(Front-end code edit data)
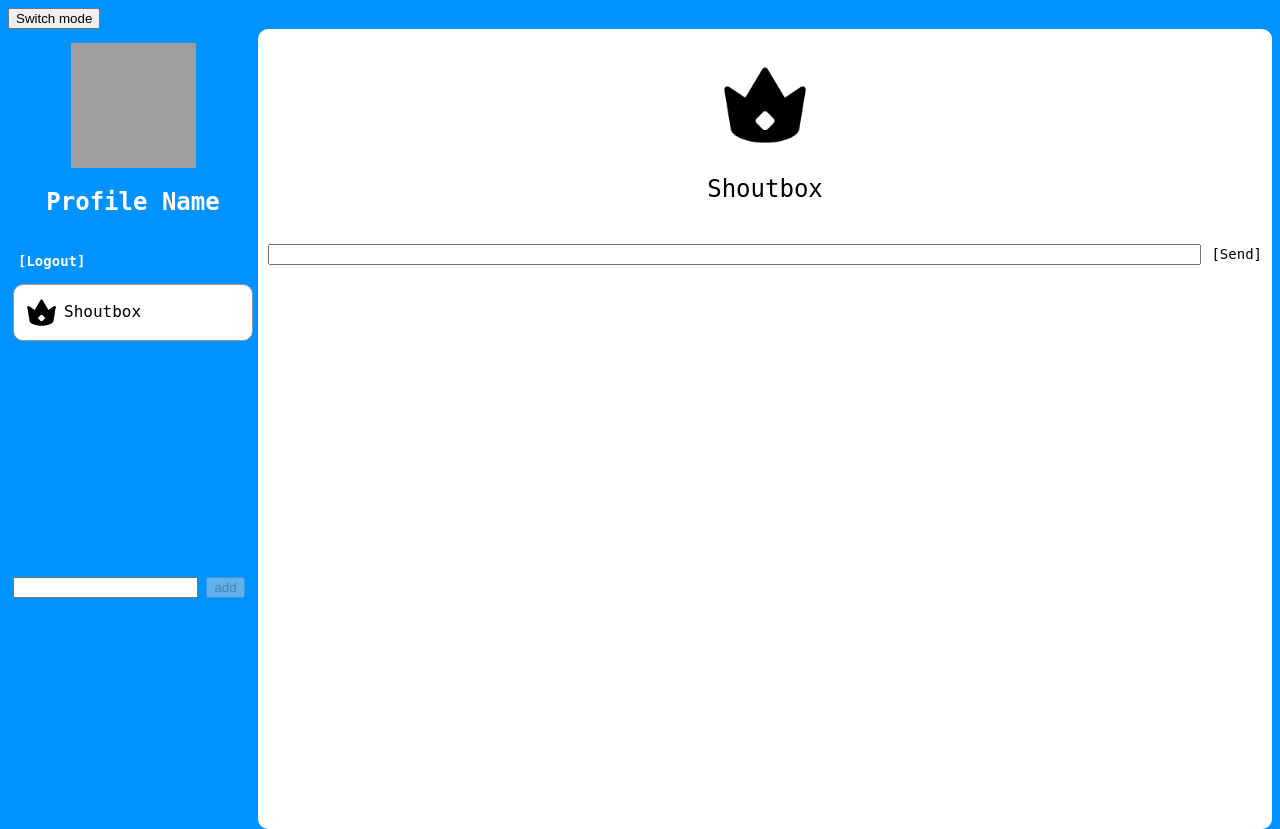
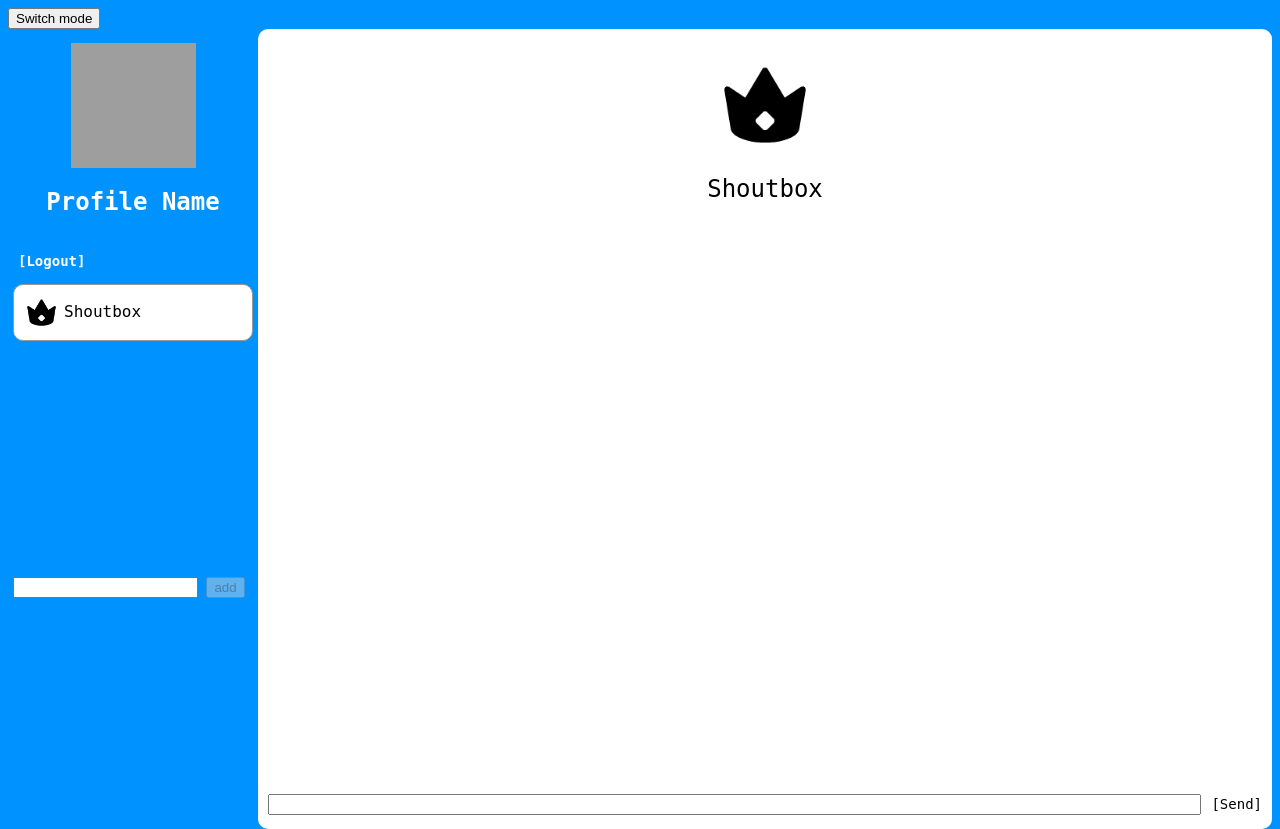
Before and after one commit to xlab-classes/cse442-spring2022-team-the-squad, a Flask app: page /landingPage/index.html in a window 1280 px wide. Run offline with Flask 2, Linux system fonts and the light colour scheme; data that the repository does not hold is empty; grey boxes are pictures that could not be loaded.

Commit message:
bug fix: chat overflow UI

```diff
--- a/static/styles/landingPage/css/main.css
+++ b/static/styles/landingPage/css/main.css
@@ -13,6 +13,10 @@
 	background-color: black;
 }
 
+.bodyGrey{
+	background-color: grey
+}
+
 .chatDark {
 	background-color: grey;
 	flex-grow: 1;
@@ -20,6 +24,14 @@
 	border-radius: 10px;
 }
 
+/* #theme-frame {
+	background-color: white;
+	flex-grow: 1;
+	flex-direction: column;
+	border-radius: 10px;
+} */
+
+/* problem seems to be here */
 #page {
 	position: relative;
 	margin: 0px;
--- a/templates/landingPage/index.html
+++ b/templates/landingPage/index.html
@@ -12,8 +12,12 @@
 			function darkFunction() {
 				var element = document.body;
 				var pg = document.getElementById("page");
-				var chatElem = document.getElementById("theme-frame");
-				chatElem.classList.toggle("chatDark");
+				// var chatElem = document.getElementById("chat-frame");
+				var recep = document.getElementById("recipient-frame");
+				var mess = document.getElementById("message-frame");
+				recep.classList.toggle("bodyGrey");
+				mess.classList.toggle("bodyGrey");
+				// chatElem.classList.toggle("chatDark");
 				element.classList.toggle("bodyDark");
 				pg.classList.toggle("bodyDark");
 			}
@@ -82,11 +86,13 @@
 					</form>
 				</div>
 			</div>
-			<div id="chat-frame">
-				<div id = "theme-frame">
+			<!-- <div id="theme-frame"> -->
+				<div id="chat-frame">
+					<!-- <div id = "theme-frame"> -->
 					<div id="recipient-frame">
 						<div id="recipient-photo">
-							<img src="{{ url_for('static',filename='styles/landingPage/images/profile_pic.png') }}" id="recipient-photo-image">
+							<img src="{{ url_for('static',filename='styles/landingPage/images/profile_pic.png') }}"
+								id="recipient-photo-image">
 						</div>
 						<div id="recipient-name">Recipient</div>
 					</div>
@@ -109,7 +115,7 @@
 						<div id="send-button" onclick="send_message()">[Send]</div>
 					</div>
 				</div>
-			</div>
+			<!-- </div> -->
 		</div>
 	</body>
 </html>
```
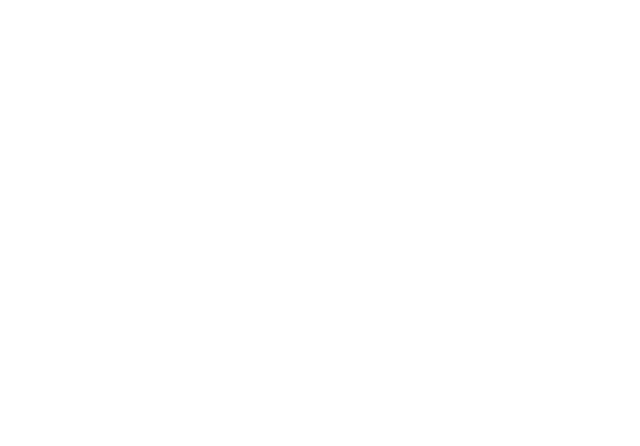
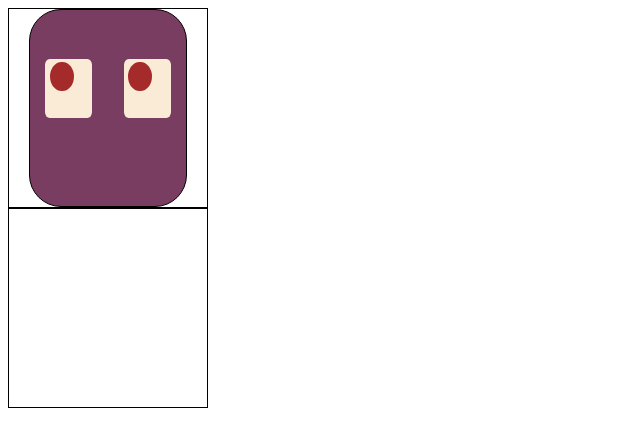
Before and after one commit to Telemocus/pacman, a plain HTML site: page index.html in a window 1280 px wide. Shown: the whole page, without its empty margins (0-640 px from the left). Drawn offline with Linux system fonts and the light colour scheme.

Commit message:
Styled the ghost asset

```diff
--- a/index.html
+++ b/index.html
@@ -5,8 +5,26 @@
     <meta http-equiv="X-UA-Compatible" content="IE=edge">
     <meta name="viewport" content="width=device-width, initial-scale=1.0">
     <title>Pacman | Mocus</title>
+    <link rel="stylesheet" href="./style.css">
+
 </head>
 <body>
+    <div class="boxStart">
+        <div class="ghost">
+            <div id="eyes" class="eyeLeft"></div>
+            <div id="eyes" class="eyeRight"></div>
+        </div>
+    </div>
 
+    <div class="boxStart">
+        <div class="pacman">
+            <div class="eye"></div>
+            <div class="mouth"></div>
+        </div>
+    </div>
+
+    <div class="grid"></div>
+
+    <script src="./app.js"></script>
 </body>
 </html>
--- a/style.css
+++ b/style.css
@@ -0,0 +1,52 @@
+*{
+    box-sizing: border-box;
+}
+
+.boxStart{
+    height: 200px;
+    width: 200px;
+    border: 1px solid black;
+}
+
+/* Styling the Inky & Clyde*/
+.ghost{
+    position: relative;
+    height: 100%;
+    width: 80%;
+    top: 0;
+    left: 10%;
+    border: 1.5px solid black;
+    border-radius: 2rem;
+    background-color: rgb(120, 61, 97);
+    z-index: 3;
+}
+
+#eyes{
+    position: absolute;/* so I can decide where to place them (the eyes).*/
+    display: inline-block;
+    height: 30%;
+    width: 30%;
+    border-radius: 10%;
+    bottom: 45%;
+    background-color: antiquewhite;
+
+}
+
+.eyeLeft{
+    left: 10%;
+}
+
+.eyeRight{
+    right: 10%;
+}
+
+#eyes::after{
+    position: absolute;
+    bottom: 45%;
+    content: "";
+    background-color: brown;
+    height: 50%;
+    width: 50%;
+    border-radius: 50% ;
+    left: 10%;
+}
```
Also changed, not shown: 1 other file.
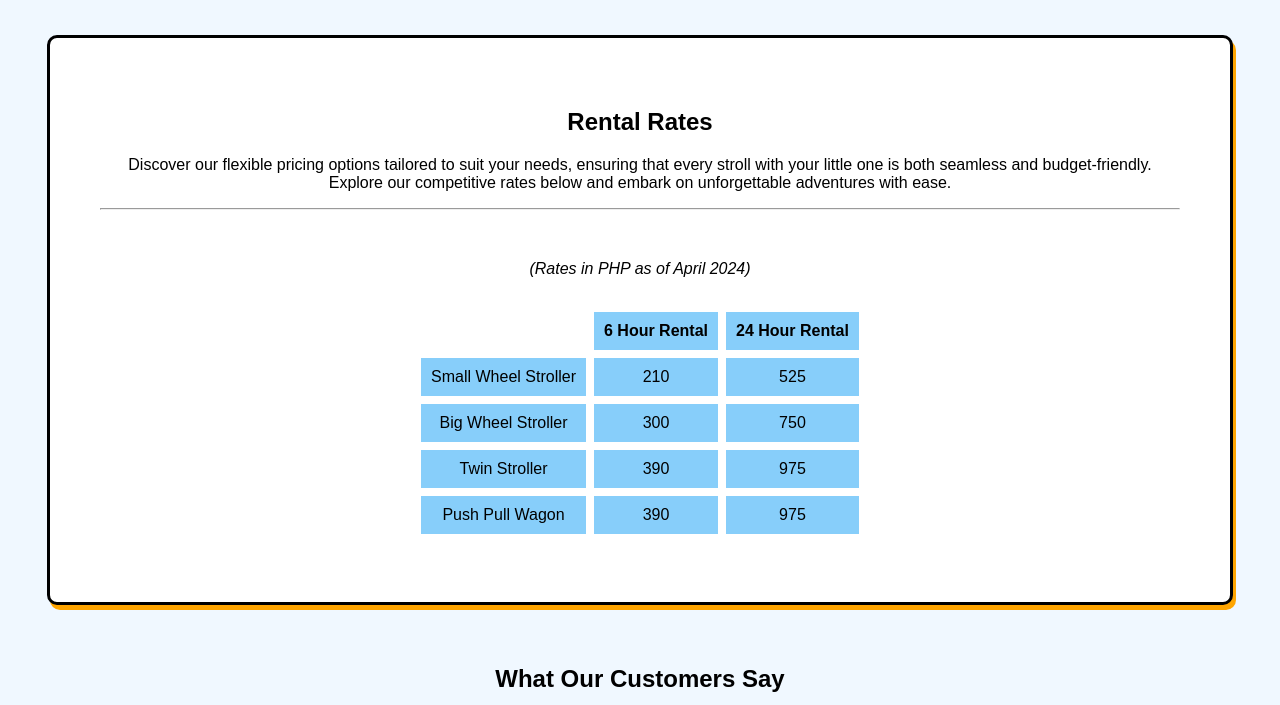
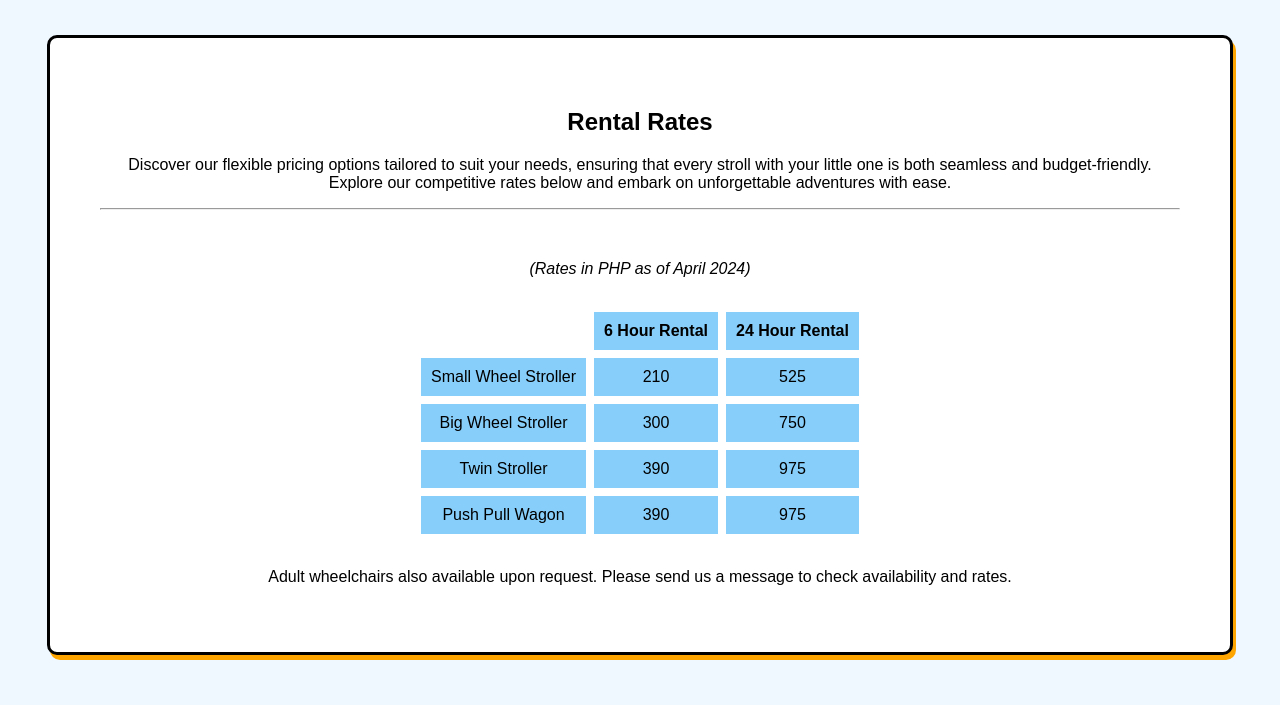
Before and after one commit to jesseca-ac/Guppy-Website, a plain HTML site: page pages/rates.html in a window 1280 px wide. Shown: the part 247-952 px from the top of the page. Drawn offline with Linux system fonts and the light colour scheme; files whose address does not match are found by name.

Commit message:
Added a note that wheelchairs also available

```diff
--- a/pages/rates.html
+++ b/pages/rates.html
@@ -52,6 +52,7 @@
                     <td>975</td>
                 </tr>
               </table>
+              <p>Adult wheelchairs also available upon request. Please send us a message to check availability and rates.</p>
         </section>
 
         <section id="reviews" class="container"></section>
```
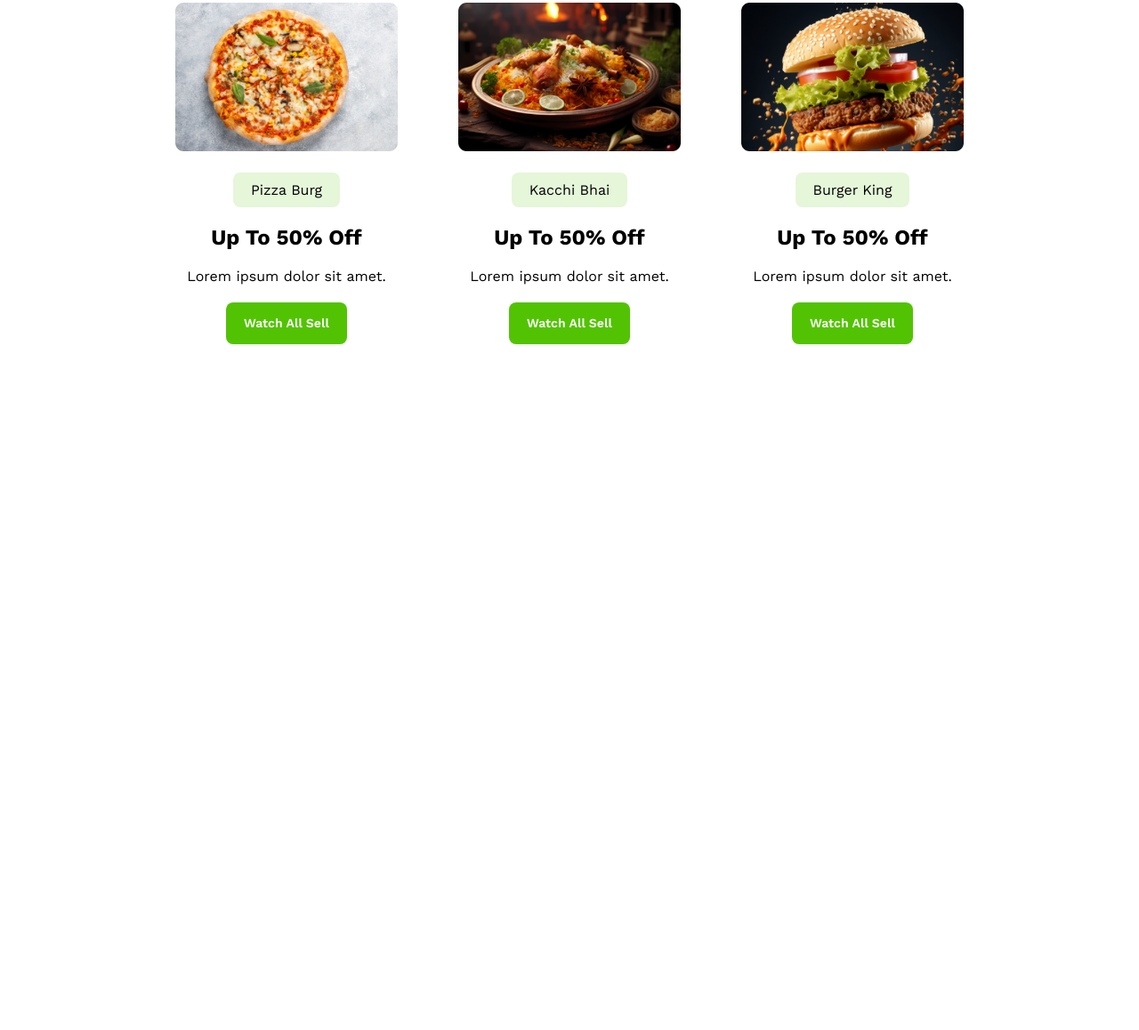
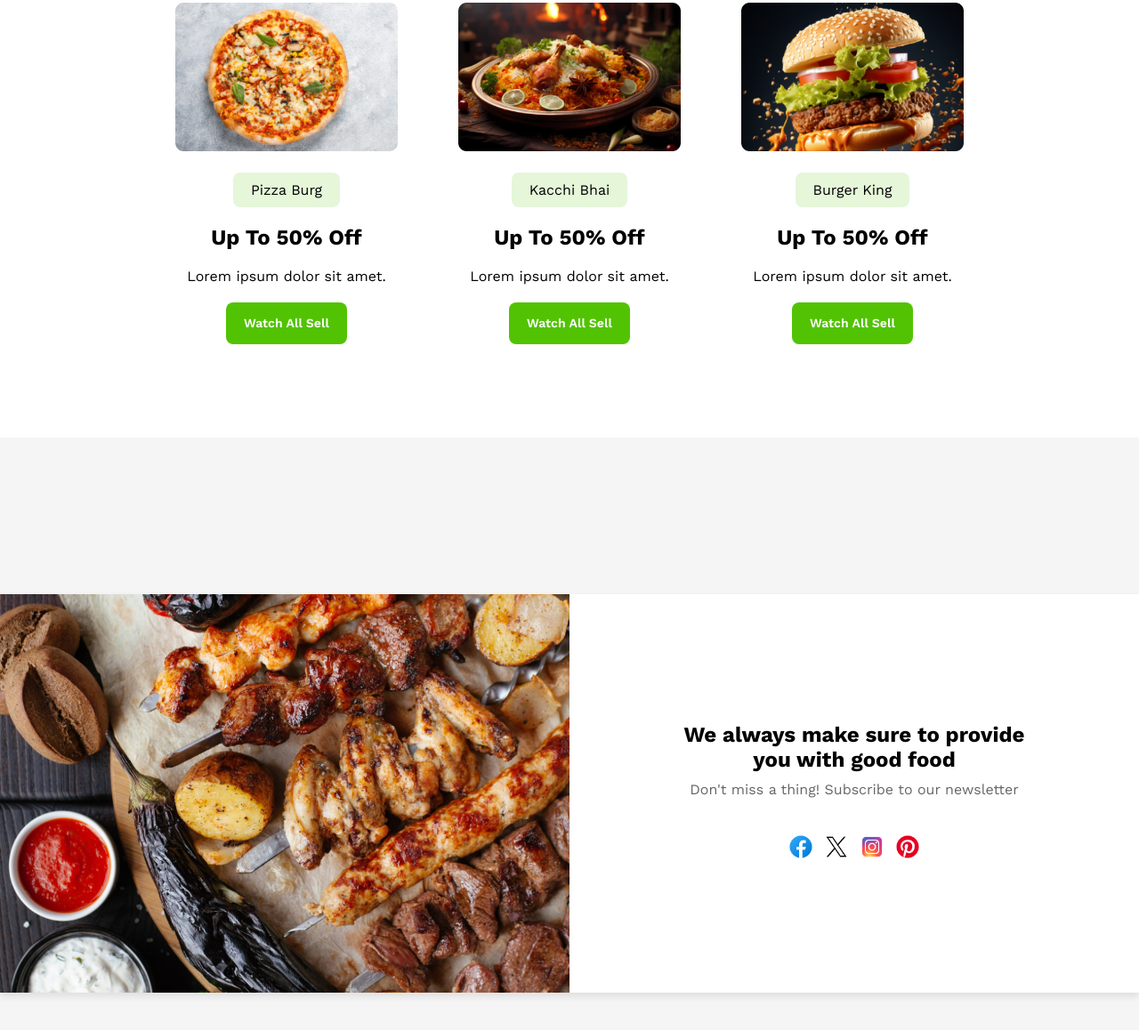
Before and after one commit to Nokibulofficial18/food-resturent, a plain HTML site: page index.html in a window 1280 px wide. Shown: the part 869-2027 px from the top of the page at 89% size. Before the commit the page ends 1361 px from the top, so only its background shows below. Drawn offline with nearby package versions, Linux system fonts and the light colour scheme.

Commit message:
done and dusted

```diff
--- a/index.html
+++ b/index.html
@@ -62,6 +62,25 @@
                 </div>
             </div>
         </section>
+        <section id ="about-us">
+                <div class="about-us-content">
+                    <img src="assets/foods.png" alt="Food img">
+
+                    <div class="about-us-description">
+                        <h2 class="title">We always make sure to provide <br>
+                        you with good food</h1>
+                        <p>Don't miss a thing! Subscribe to our newsletter</p>
+                        <div class="social-media">
+                            <div class="icons">
+                                <a href="#"><img src="assets/facebook.png" alt=""></a>
+                                <a href="#"><img src="assets/twitter.png" alt=""></a>
+                                <a href="#"><img src="assets/instagram.png" alt=""></a>
+                                <a href="#"><img src="assets/pintres.png" alt=""></a>
+                            </div>
+                        </div>
+                    </div>
+            </div>
+        </section>
 
 </body>
 </html>
--- a/styles/style.css
+++ b/styles/style.css
@@ -122,3 +122,64 @@
     background: rgba(82, 195, 3, 0.15);
 }
 /* card box section ends here */
+/* about us section starts here */
+
+#about-us{
+    width: 100%;
+    display: flex;
+    align-items: center;
+    justify-content: center;
+    height: 100vh;
+    background-color: #f5f5f5;
+}
+.about-us-content{
+    display: flex;
+    padding: 0;
+    width: 100%;
+    background-color: white;
+    box-shadow: 0 4px 8px rgba(0,0,0,0.1);
+}
+.about-us-content img{
+    width: 50%;
+    object-fit: cover;
+}
+.about-us-description{
+    padding: 20px;
+    display: flex;
+    flex-direction: column;
+    justify-content: center;
+    text-align: center;
+    width: 50%;
+}
+.about-us-description h2{
+    margin: 0;
+    font-size: 24px;
+    font-weight: bold;
+    font-family: "Work Sans", sans-serif;
+}
+.about-us-description p{
+    margin: 10px 0;
+    font-size: 16px;
+    font-family: "Work Sans", sans-serif;
+    opacity: 0.6;
+}
+.social-media{
+    margin-top: 20px;
+}
+.social-media p{
+    margin: 0;
+    font-size: 16px;
+    font-weight: bold;
+    font-family: "Work Sans", sans-serif;
+}
+.icons {
+    margin-top: 10px;
+    display: flex;
+    justify-content: center;
+    gap: 10px;
+}
+.icons a img {
+    width: 30px;
+    height: 30px;
+}
+/* about us section ends here */
```
Also changed, not shown: assets/facebook.png (added), assets/instagram.png (added), assets/pintres.png (added), assets/twitter.png (added).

▶ **Work to complete**: If a line in the entries above holds the word "width", count it; then report the total alone.

▶ **Solution to this problem**: 10